[Extracted data entries]
-=-=-=-=-

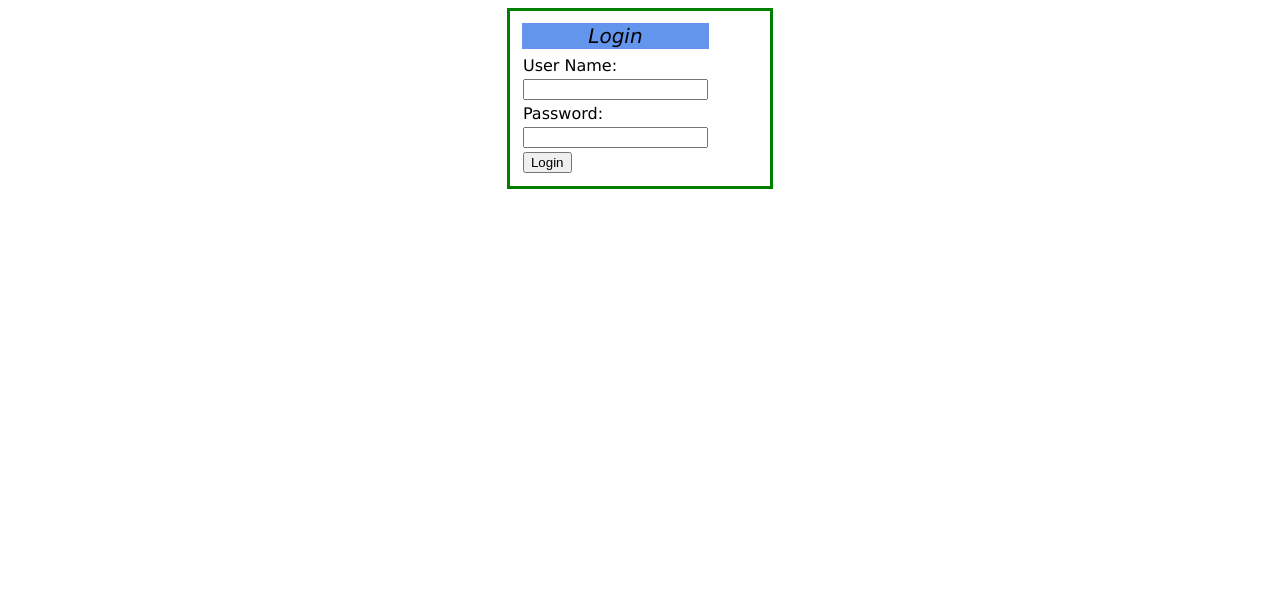
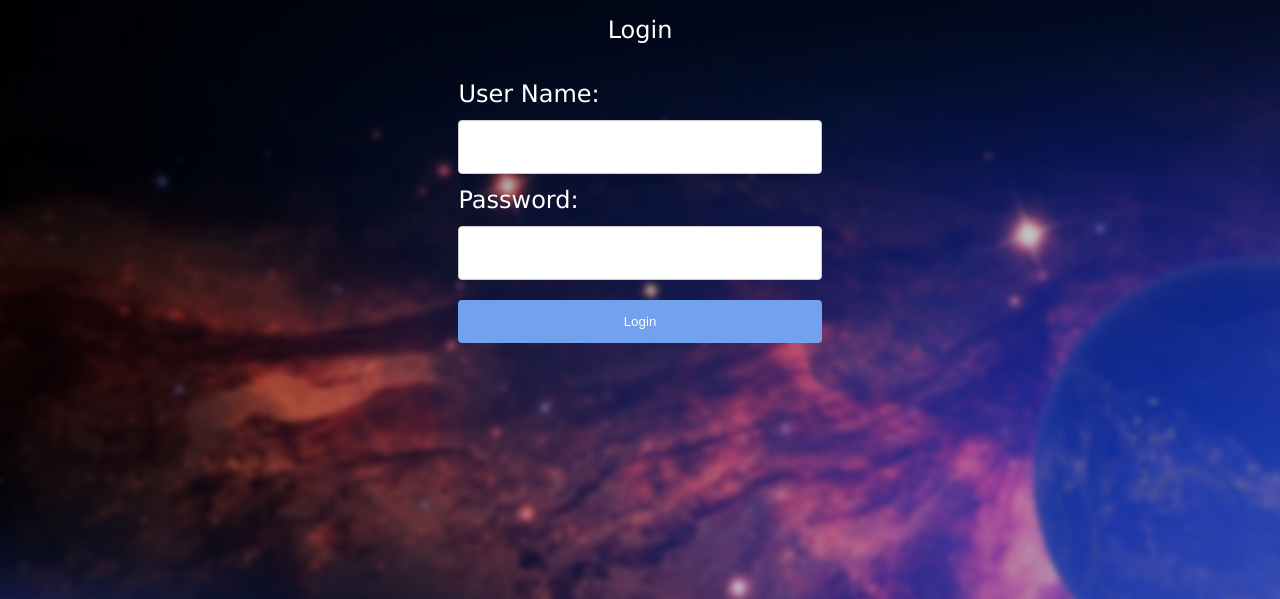
Before and after one commit to BenGirone/SoftwareEngineeringProject, a PHP site: page / in a window 1280 px wide. Shown: the top 599 px of the page. Run offline with PHP 8.4, Linux system fonts and the light colour scheme.

Commit message:
added graphics

```diff
--- a/index.css
+++ b/index.css
@@ -4,7 +4,7 @@
     Author     : Ben Girone
     To be linked to index.html
 */
-
+/*
 body {
     font-family: "Lucida Sans Unicode", "Lucida Grande", sans-serif;
 }
@@ -24,3 +24,68 @@ body {
         font-size: 20px;
         font-style: italic;
     }
+
+*/
+
+body {
+    font-family: Verdana, Geneva, sans-serif;
+    font-size: 150%;
+    background-image: url("graphics/space.jpg");
+}
+
+input[type=text], select {
+    width: 100%;
+    padding: 12px 20px;
+    margin: 8px 0;
+    display: inline-block;
+    border: 1px solid #ccc;
+    border-radius: 4px;
+    box-sizing: border-box;
+    font-size: 100%;
+}
+
+input[type=password], select {
+    width: 100%;
+    padding: 12px 20px;
+    margin: 8px 0;
+    display: inline-block;
+    border: 1px solid #ccc;
+    border-radius: 4px;
+    box-sizing: border-box;
+    font-size: 100%;
+}
+
+input[type=submit] {
+    width: 100%;
+    background-color: #72A1ED;
+    color: white;
+    padding: 14px 20px;
+    margin: 8px 0;
+    border: none;
+    border-radius: 4px;
+    cursor: pointer;
+}
+
+input[type=submit]:hover {
+    background-color: #72CEED;
+}
+
+.loginTable {
+    padding: 5px;
+    color: white;
+    /*border: 3px solid #72A1ED;*/
+    border-radius: 4px;
+    /*background-color: #DDE3ED;*/
+    margin: auto;
+    width: 30%;
+}
+
+.loginHeader {
+    text-align: center;
+
+}
+
+.invalidLogin {
+    font-size: 70%;
+    color: red;
+}
--- a/index.php
+++ b/index.php
@@ -1,7 +1,7 @@
 <?php
 session_start();
 
-$loginMessage = "";
+$loginMessage = "<br />";
 
 if (isset($_SESSION["loggedIn"]))
 {
@@ -11,7 +11,7 @@ if (isset($_SESSION["loggedIn"]))
 
 if (isset($_SESSION["failedLogin"]))
 {
-    $loginMessage = "Invalid Login";
+    $loginMessage = "* Invalid Login";
 }
 ?>
 
@@ -40,7 +40,7 @@ Software prepared by Orchid-dev (see documentation for more info)
 
                     <tr>
                         <td>
-                            <?php echo ($loginMessage); ?>
+                            <span class="invalidLogin"><?php echo ($loginMessage); ?></span>
                         </td>
                     </tr>
 
```
Also changed, not shown: graphics/space.jpg (added).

-=-=-=-=-

Give all the records again, exactly, without images.

Before and after one commit to BenGirone/SoftwareEngineeringProject, a PHP site: page / in a window 1280 px wide. Shown: the top 599 px of the page. Run offline with PHP 8.4, Linux system fonts and the light colour scheme.

Commit message:
added graphics

```diff
--- a/index.css
+++ b/index.css
@@ -4,7 +4,7 @@
     Author     : Ben Girone
     To be linked to index.html
 */
-
+/*
 body {
     font-family: "Lucida Sans Unicode", "Lucida Grande", sans-serif;
 }
@@ -24,3 +24,68 @@ body {
         font-size: 20px;
         font-style: italic;
     }
+
+*/
+
+body {
+    font-family: Verdana, Geneva, sans-serif;
+    font-size: 150%;
+    background-image: url("graphics/space.jpg");
+}
+
+input[type=text], select {
+    width: 100%;
+    padding: 12px 20px;
+    margin: 8px 0;
+    display: inline-block;
+    border: 1px solid #ccc;
+    border-radius: 4px;
+    box-sizing: border-box;
+    font-size: 100%;
+}
+
+input[type=password], select {
+    width: 100%;
+    padding: 12px 20px;
+    margin: 8px 0;
+    display: inline-block;
+    border: 1px solid #ccc;
+    border-radius: 4px;
+    box-sizing: border-box;
+    font-size: 100%;
+}
+
+input[type=submit] {
+    width: 100%;
+    background-color: #72A1ED;
+    color: white;
+    padding: 14px 20px;
+    margin: 8px 0;
+    border: none;
+    border-radius: 4px;
+    cursor: pointer;
+}
+
+input[type=submit]:hover {
+    background-color: #72CEED;
+}
+
+.loginTable {
+    padding: 5px;
+    color: white;
+    /*border: 3px solid #72A1ED;*/
+    border-radius: 4px;
+    /*background-color: #DDE3ED;*/
+    margin: auto;
+    width: 30%;
+}
+
+.loginHeader {
+    text-align: center;
+
+}
+
+.invalidLogin {
+    font-size: 70%;
+    color: red;
+}
--- a/index.php
+++ b/index.php
@@ -1,7 +1,7 @@
 <?php
 session_start();
 
-$loginMessage = "";
+$loginMessage = "<br />";
 
 if (isset($_SESSION["loggedIn"]))
 {
@@ -11,7 +11,7 @@ if (isset($_SESSION["loggedIn"]))
 
 if (isset($_SESSION["failedLogin"]))
 {
-    $loginMessage = "Invalid Login";
+    $loginMessage = "* Invalid Login";
 }
 ?>
 
@@ -40,7 +40,7 @@ Software prepared by Orchid-dev (see documentation for more info)
 
                     <tr>
                         <td>
-                            <?php echo ($loginMessage); ?>
+                            <span class="invalidLogin"><?php echo ($loginMessage); ?></span>
                         </td>
                     </tr>
 
```
Also changed, not shown: graphics/space.jpg (added).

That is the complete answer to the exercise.